Thanks for the welcome Bill. It's great that your getting into routing; personally, I think they are the handiest tools in the shed.
What routers have you got and what's been your experience with it?
I suspect you are well aware of many of the concepts tossed out in this reply. I went ahead and wrote it in full detail mode so that others who may take the time to read it can benefit more from their time spent.
I picked up three different used units to learn with. They were all less than $50 and sparse in the feature offerings that dominate the 'modern router marketplace'. A speed adjuster from Harbor Freight was well worth the $20 price tag and works with the MF7900 units. I haven't tried it with the Craftsman yet.
Though they have similar current consumption (9 amp) maximum ratings, the MF units make it pretty clear something has changed in the way Horsepower is measured or represented to the buying public.
- Millers Falls 7900 (Circa 1960)(1/2" Collet - 1.5HP?)
- Millers Falls 7900 (Circa 1960)(1/4" Collet - 1.5HP?)
- Craftsman 135-17508 (1/4" Collet - 1.5HP?)
Three different tables were rounded up to contribute to this experiment in crafting:
- Wolfcraft 6155
- Craftsman 320.28160
- Ryobi BTS-3100 Table Saw Extension
Since obtaining them, my 'project' experiences with them have been minimal.

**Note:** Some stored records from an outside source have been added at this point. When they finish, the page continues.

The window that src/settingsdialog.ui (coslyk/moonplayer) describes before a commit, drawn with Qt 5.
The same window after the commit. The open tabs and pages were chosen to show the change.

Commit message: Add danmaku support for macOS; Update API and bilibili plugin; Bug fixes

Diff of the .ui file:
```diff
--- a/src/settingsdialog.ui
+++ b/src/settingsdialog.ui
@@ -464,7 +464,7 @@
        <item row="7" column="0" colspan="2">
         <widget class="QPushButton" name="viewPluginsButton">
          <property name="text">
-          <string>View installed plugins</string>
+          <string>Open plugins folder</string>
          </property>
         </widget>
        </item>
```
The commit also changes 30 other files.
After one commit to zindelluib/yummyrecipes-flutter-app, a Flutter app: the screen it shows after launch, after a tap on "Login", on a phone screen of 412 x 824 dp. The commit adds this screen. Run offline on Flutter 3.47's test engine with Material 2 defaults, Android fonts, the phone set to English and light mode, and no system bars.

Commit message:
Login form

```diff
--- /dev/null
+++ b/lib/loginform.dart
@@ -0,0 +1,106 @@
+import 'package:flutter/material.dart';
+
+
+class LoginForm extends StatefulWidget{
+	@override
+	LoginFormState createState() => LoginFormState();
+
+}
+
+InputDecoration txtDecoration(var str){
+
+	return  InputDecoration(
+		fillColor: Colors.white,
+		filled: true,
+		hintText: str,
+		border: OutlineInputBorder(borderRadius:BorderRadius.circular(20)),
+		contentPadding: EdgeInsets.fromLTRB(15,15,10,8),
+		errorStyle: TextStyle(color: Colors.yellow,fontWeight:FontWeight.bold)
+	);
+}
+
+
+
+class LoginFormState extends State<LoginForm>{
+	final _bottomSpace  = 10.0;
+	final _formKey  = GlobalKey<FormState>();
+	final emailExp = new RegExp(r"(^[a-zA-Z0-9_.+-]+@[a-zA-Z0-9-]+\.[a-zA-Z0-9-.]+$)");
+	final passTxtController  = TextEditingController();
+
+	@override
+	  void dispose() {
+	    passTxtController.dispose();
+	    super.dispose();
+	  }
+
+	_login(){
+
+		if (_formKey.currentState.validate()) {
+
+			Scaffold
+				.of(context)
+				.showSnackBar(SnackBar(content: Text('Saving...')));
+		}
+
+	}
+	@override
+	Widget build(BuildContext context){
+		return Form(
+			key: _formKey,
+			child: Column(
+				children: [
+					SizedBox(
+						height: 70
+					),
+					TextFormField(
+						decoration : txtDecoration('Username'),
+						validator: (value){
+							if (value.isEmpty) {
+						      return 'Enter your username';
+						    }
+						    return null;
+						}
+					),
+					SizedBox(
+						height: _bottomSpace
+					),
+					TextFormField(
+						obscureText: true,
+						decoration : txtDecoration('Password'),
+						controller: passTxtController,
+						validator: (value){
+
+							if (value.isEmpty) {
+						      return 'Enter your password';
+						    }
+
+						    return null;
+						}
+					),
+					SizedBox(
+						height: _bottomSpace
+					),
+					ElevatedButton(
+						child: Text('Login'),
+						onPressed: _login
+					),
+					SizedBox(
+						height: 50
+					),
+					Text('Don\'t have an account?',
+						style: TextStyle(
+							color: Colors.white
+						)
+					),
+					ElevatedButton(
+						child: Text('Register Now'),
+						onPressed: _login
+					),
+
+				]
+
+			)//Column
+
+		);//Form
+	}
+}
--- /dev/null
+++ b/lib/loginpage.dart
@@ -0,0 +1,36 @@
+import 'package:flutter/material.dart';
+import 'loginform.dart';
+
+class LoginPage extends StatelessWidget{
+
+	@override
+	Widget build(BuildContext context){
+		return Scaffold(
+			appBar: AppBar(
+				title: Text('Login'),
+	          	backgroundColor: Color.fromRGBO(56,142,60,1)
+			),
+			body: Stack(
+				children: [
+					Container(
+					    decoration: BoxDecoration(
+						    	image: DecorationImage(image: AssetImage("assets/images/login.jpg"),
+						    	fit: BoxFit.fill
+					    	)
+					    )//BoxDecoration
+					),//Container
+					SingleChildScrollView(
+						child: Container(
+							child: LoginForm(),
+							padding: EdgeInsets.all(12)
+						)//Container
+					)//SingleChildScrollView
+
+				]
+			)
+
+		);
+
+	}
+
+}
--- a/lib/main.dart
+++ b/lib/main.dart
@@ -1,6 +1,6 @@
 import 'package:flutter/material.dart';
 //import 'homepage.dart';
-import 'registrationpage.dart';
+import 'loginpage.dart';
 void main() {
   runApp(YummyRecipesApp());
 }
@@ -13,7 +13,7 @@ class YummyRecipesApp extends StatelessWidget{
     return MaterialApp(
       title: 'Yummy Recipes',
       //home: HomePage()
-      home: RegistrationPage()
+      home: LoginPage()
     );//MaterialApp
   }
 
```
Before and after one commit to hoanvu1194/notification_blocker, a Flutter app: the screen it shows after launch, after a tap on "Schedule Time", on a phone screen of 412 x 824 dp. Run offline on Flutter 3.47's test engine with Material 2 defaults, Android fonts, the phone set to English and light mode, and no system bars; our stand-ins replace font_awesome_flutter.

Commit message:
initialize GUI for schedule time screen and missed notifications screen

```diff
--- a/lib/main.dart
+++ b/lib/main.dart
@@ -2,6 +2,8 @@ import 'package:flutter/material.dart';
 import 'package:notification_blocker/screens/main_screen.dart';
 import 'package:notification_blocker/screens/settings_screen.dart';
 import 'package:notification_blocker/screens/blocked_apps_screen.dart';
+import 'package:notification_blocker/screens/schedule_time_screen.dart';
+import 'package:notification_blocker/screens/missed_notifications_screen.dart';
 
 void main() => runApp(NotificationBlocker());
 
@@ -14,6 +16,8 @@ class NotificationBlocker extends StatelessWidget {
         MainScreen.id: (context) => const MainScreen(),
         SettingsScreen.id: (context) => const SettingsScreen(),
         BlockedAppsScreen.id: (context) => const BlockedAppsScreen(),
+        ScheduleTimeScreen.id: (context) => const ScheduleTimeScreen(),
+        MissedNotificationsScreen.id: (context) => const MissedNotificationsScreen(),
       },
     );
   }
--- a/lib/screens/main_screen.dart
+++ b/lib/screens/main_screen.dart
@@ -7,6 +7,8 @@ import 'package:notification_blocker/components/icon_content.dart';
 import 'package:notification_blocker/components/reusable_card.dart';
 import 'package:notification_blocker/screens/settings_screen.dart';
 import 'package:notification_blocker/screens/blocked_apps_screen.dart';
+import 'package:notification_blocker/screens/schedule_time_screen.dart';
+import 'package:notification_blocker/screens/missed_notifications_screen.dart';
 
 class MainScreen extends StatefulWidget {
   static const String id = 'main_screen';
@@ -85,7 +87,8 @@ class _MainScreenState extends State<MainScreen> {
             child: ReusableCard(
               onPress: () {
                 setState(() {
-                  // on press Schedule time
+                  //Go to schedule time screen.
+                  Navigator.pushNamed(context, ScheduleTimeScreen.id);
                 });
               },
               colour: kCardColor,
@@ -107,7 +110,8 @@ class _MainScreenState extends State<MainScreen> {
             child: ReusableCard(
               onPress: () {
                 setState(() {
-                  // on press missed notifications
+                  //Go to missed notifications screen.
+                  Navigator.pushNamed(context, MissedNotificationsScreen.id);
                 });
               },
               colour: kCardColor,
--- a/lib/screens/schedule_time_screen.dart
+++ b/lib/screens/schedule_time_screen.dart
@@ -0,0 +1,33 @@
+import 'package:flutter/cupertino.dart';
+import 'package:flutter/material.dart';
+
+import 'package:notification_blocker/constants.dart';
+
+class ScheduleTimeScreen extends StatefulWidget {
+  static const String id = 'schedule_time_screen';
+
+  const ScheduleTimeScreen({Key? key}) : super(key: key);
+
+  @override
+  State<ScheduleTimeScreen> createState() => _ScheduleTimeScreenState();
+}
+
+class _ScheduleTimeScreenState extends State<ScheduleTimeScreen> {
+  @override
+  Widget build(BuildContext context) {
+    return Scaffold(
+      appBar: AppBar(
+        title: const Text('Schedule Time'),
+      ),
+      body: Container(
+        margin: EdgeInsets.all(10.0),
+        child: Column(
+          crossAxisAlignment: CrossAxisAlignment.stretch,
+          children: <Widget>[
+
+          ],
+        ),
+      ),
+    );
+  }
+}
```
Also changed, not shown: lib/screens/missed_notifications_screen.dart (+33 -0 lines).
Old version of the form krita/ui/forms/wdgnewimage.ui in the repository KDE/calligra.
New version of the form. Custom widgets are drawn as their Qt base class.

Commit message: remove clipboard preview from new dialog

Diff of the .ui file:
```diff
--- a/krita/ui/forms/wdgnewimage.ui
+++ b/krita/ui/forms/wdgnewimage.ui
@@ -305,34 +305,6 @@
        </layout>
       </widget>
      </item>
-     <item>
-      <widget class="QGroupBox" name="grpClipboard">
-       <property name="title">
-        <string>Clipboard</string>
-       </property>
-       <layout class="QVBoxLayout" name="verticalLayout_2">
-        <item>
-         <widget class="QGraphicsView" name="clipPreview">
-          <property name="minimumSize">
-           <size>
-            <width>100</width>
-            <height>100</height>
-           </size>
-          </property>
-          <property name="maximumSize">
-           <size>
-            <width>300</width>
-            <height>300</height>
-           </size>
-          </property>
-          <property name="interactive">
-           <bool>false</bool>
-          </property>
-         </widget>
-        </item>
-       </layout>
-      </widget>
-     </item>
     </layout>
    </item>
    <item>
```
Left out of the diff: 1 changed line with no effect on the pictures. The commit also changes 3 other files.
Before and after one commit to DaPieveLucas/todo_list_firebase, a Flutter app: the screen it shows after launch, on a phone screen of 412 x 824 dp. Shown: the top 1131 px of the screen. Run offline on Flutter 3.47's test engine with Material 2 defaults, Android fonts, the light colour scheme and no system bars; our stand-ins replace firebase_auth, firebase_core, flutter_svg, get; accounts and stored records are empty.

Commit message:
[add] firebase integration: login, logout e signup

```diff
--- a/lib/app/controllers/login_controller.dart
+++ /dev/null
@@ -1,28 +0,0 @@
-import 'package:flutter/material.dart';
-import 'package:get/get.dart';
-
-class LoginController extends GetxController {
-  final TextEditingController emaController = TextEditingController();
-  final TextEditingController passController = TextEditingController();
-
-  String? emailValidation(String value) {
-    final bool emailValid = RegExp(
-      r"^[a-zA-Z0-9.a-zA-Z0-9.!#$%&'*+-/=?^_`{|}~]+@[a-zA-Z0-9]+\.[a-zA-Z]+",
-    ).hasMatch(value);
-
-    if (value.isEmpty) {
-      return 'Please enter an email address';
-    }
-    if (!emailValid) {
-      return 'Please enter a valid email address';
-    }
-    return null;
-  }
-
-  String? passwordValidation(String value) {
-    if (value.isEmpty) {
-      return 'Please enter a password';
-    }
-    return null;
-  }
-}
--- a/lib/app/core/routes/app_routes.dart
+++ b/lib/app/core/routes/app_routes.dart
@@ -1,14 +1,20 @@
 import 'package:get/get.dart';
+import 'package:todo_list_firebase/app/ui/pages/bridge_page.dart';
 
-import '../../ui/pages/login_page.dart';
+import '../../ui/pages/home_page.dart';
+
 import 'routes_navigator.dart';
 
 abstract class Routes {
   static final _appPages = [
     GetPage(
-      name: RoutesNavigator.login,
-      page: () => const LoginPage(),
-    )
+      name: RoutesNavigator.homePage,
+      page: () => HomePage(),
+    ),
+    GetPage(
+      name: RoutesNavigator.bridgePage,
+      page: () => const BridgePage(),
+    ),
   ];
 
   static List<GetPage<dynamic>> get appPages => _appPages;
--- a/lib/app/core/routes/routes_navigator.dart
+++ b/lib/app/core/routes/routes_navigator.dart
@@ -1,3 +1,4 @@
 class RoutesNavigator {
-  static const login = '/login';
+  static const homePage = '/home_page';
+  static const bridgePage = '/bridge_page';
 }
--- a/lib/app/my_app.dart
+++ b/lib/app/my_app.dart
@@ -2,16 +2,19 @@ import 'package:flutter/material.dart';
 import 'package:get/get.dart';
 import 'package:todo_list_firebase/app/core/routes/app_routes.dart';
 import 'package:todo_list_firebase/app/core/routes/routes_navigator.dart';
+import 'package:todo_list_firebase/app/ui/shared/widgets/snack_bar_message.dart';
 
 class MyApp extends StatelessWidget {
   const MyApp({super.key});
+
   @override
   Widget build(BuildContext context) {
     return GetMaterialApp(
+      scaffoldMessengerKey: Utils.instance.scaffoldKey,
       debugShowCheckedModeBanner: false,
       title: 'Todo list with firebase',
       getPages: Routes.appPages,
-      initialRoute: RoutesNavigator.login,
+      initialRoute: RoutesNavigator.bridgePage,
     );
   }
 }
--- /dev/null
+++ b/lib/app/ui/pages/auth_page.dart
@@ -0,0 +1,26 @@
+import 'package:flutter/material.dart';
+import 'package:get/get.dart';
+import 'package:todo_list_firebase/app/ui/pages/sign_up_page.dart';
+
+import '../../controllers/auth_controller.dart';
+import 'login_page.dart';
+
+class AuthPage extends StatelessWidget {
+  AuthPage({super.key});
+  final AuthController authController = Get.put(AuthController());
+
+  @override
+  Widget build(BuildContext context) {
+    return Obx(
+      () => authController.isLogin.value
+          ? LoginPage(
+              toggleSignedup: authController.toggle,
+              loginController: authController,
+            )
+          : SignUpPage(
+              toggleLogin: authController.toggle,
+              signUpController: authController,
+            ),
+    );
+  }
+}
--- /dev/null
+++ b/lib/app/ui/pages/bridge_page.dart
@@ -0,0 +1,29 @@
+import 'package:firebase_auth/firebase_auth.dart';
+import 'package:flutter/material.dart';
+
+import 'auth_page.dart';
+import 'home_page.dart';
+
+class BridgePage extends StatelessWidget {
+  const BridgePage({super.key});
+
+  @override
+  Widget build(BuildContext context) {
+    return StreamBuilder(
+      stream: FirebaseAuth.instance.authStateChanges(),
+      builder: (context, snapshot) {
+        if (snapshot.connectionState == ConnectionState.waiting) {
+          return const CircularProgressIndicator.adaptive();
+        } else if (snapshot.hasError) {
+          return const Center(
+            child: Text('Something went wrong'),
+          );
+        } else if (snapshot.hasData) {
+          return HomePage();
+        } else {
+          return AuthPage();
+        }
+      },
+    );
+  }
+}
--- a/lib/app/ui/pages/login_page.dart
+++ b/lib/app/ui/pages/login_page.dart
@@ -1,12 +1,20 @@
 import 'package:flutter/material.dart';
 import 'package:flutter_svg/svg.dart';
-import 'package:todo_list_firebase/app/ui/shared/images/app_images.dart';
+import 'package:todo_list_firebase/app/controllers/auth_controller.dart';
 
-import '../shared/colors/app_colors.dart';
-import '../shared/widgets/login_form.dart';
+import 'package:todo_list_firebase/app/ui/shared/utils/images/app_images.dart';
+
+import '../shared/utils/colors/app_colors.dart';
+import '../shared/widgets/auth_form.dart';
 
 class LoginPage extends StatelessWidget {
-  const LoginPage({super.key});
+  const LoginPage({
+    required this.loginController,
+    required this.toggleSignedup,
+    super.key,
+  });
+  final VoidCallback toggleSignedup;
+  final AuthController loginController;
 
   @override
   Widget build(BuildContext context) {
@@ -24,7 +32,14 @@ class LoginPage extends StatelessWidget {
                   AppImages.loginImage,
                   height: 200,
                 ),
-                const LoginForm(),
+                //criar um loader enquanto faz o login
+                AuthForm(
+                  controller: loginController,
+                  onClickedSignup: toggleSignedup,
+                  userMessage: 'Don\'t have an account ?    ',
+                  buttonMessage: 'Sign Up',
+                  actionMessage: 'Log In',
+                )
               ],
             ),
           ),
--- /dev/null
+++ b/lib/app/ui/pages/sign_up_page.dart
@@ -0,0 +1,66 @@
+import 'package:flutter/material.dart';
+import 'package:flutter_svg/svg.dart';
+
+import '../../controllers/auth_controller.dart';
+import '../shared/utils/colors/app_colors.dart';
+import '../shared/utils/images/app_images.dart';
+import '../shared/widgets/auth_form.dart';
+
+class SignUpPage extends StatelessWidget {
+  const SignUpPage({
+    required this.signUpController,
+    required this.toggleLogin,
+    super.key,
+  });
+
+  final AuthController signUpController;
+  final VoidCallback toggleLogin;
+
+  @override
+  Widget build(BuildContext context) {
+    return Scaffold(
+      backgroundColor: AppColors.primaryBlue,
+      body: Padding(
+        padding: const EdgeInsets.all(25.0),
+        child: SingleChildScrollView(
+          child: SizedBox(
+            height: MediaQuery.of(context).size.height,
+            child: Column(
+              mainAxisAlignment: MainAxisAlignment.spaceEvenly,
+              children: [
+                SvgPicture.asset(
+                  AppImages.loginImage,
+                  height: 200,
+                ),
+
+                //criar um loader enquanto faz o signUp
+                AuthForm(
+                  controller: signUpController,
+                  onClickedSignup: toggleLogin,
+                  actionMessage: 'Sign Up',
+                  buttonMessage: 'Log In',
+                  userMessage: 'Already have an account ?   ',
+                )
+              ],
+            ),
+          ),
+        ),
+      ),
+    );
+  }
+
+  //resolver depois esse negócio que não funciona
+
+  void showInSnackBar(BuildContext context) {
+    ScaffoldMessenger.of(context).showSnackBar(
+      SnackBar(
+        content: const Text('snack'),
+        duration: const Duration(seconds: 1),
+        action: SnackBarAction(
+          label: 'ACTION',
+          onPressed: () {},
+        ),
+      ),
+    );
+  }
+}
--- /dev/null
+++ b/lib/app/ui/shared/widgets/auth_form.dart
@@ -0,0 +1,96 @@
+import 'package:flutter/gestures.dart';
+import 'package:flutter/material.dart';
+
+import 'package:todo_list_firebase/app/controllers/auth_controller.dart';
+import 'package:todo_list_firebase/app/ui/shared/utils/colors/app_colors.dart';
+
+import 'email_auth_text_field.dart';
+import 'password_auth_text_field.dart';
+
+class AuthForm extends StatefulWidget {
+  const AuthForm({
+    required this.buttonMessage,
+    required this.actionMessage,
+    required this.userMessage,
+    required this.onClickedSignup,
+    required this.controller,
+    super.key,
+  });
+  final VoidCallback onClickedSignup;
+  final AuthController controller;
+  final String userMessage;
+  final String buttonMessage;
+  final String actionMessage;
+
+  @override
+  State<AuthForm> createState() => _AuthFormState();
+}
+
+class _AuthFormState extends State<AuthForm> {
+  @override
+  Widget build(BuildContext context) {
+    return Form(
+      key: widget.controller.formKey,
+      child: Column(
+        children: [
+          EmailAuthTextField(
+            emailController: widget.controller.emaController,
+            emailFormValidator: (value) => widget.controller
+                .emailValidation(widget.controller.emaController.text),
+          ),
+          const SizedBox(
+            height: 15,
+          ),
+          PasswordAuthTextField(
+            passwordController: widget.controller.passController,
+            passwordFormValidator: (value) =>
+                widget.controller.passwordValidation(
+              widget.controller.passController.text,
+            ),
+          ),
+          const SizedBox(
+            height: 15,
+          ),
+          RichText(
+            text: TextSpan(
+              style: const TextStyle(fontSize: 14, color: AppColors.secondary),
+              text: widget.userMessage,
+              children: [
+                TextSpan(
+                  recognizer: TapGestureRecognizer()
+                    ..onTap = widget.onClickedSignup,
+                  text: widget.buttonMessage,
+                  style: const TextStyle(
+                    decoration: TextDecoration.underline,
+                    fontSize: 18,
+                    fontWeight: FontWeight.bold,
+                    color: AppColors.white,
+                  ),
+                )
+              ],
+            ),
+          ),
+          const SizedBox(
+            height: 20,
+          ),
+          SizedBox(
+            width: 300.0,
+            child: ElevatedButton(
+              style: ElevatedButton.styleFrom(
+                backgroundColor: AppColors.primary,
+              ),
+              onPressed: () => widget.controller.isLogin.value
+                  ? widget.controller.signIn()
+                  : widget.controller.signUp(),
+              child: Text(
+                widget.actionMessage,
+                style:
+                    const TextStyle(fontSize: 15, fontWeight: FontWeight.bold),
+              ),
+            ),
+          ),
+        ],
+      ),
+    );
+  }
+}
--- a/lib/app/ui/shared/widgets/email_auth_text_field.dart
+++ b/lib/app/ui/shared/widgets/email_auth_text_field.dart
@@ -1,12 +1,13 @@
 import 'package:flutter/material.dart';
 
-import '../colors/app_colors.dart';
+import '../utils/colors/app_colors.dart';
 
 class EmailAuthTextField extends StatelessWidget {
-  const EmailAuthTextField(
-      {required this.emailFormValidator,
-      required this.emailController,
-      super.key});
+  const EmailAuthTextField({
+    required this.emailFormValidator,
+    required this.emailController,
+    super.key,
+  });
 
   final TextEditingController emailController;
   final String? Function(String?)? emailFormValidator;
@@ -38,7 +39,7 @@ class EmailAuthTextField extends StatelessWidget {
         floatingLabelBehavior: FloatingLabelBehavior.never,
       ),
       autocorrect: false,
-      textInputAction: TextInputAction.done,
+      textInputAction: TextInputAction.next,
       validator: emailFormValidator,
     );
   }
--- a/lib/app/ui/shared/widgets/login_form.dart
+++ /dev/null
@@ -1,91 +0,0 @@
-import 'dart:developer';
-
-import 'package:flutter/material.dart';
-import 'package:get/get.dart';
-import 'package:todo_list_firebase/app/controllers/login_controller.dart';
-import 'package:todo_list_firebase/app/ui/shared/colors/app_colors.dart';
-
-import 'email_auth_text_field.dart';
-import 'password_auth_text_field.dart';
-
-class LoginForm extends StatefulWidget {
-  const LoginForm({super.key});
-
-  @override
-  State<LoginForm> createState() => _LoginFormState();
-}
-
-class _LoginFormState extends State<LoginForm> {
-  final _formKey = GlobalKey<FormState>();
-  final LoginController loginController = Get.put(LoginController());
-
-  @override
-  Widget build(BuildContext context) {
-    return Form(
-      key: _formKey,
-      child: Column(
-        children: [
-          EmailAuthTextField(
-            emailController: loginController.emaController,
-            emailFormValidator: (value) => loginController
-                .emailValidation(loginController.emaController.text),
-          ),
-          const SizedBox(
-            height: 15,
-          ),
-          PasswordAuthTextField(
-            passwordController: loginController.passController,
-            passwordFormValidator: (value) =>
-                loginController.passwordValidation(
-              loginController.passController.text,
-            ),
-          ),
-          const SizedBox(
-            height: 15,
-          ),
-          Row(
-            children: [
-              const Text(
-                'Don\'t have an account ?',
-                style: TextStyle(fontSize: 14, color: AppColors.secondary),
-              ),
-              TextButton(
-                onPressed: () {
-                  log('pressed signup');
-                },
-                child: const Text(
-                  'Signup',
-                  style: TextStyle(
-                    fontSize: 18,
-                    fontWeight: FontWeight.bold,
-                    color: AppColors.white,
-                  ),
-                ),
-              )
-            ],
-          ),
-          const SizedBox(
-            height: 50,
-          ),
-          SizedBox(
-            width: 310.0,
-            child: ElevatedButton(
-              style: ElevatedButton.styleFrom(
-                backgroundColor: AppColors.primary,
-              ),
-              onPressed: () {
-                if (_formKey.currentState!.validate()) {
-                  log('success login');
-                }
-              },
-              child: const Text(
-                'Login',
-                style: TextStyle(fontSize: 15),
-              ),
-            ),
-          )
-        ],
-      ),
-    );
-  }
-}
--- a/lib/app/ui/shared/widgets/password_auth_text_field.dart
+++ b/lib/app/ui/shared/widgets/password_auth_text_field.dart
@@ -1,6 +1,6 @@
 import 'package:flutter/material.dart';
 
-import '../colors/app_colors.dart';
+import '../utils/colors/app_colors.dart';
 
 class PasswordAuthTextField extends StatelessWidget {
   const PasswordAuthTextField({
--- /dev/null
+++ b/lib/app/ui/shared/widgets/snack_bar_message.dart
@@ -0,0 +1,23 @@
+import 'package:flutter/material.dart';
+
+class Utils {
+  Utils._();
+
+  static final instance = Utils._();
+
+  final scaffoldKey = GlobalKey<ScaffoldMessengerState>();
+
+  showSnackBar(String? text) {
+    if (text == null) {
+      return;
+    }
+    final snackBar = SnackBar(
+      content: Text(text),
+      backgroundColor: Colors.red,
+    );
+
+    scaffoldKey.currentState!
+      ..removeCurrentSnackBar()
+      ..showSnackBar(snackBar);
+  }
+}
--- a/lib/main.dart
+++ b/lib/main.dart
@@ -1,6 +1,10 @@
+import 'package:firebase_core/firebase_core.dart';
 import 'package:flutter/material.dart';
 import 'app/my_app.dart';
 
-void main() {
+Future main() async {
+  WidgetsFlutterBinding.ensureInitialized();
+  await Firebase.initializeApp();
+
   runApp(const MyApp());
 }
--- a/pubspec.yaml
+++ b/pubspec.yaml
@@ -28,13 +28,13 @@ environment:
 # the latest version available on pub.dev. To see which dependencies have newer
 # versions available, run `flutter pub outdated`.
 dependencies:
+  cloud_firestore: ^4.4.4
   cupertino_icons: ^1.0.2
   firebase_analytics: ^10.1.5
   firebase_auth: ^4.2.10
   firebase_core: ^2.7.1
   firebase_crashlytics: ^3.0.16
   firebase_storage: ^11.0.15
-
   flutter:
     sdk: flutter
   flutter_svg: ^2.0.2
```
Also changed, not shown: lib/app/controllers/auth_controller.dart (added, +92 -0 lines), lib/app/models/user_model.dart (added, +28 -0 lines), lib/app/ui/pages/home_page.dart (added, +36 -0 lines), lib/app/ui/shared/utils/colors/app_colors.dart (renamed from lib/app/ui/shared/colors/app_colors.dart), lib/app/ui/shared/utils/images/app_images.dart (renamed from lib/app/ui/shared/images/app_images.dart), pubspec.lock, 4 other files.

The 'real' experience has been in trying a wide variety of cuts, solely for the 'personal enrichment' purposes.
In my mind, learning what *I* can actually do (well) with them and increasing the scope of that ability set is a process better undertaken before putting steel to 'nicer woods'.
My need to give all due diligence to discovering the best way for *me* to make all these different kinds of cuts drives me to try every different way I can afford.
- Table Saw
- Radial Arm Saw
- Dado Stack for 10" Saws
- A growing collection of specialty planes
I generally put more value in the quality of cut than the 'hands on' time needed to make it. In contrast to that 'who cares how long it takes
' approach, extra time for set up annoys me, and clean up sends my mind looking for a 'better' way.
When I started the process of hands on with routers, I assumed they would become my 'preferred' method of cutting various types of joints. Actual results turned out to be quite different!.
While a router is certainly capable of removing the 18 cubic inches/300CC of wood that need to go away when half-lap jointing 2x4 boards. A dado stack on a TS or RAS tears through it in a lot less time.
Two specific tasks remain solidly in the realm of what I feel is best done with a router:
- Cutting slots (all the way through a board to add adjustability to a jig or object)
- Putting a pretty edge on a board. (especially one with curves in the profile)
I still need to try cutting shaker and horse nose profiles with a hand plane, but don't anticipate the cross grain portion will be as therapeutic as the edge that runs with the grain.
Two types of cuts cry out for the befits offered by a motorized cutter:
- The addition of curves into a profile
- Working across the grain
My viewpoint is that the machines we call routers, source their 'flexibility' in two different ways.
- Cutters (Literally Thousands of differently sized and shaped bits)
- Manner of Use (with or without Jigs & Guides as appropriate)
- Free Hand
- Table Mounting
- Ski Attachment
- Overhead Pin Mounting
- Computer Enhanced (CNC Type Setups)
Perhaps at the end of the day, the person
using the tool kit is the real router
and the objects within the tool kit simply enhances their effort to transform the shape of the workpiece into it's desired form.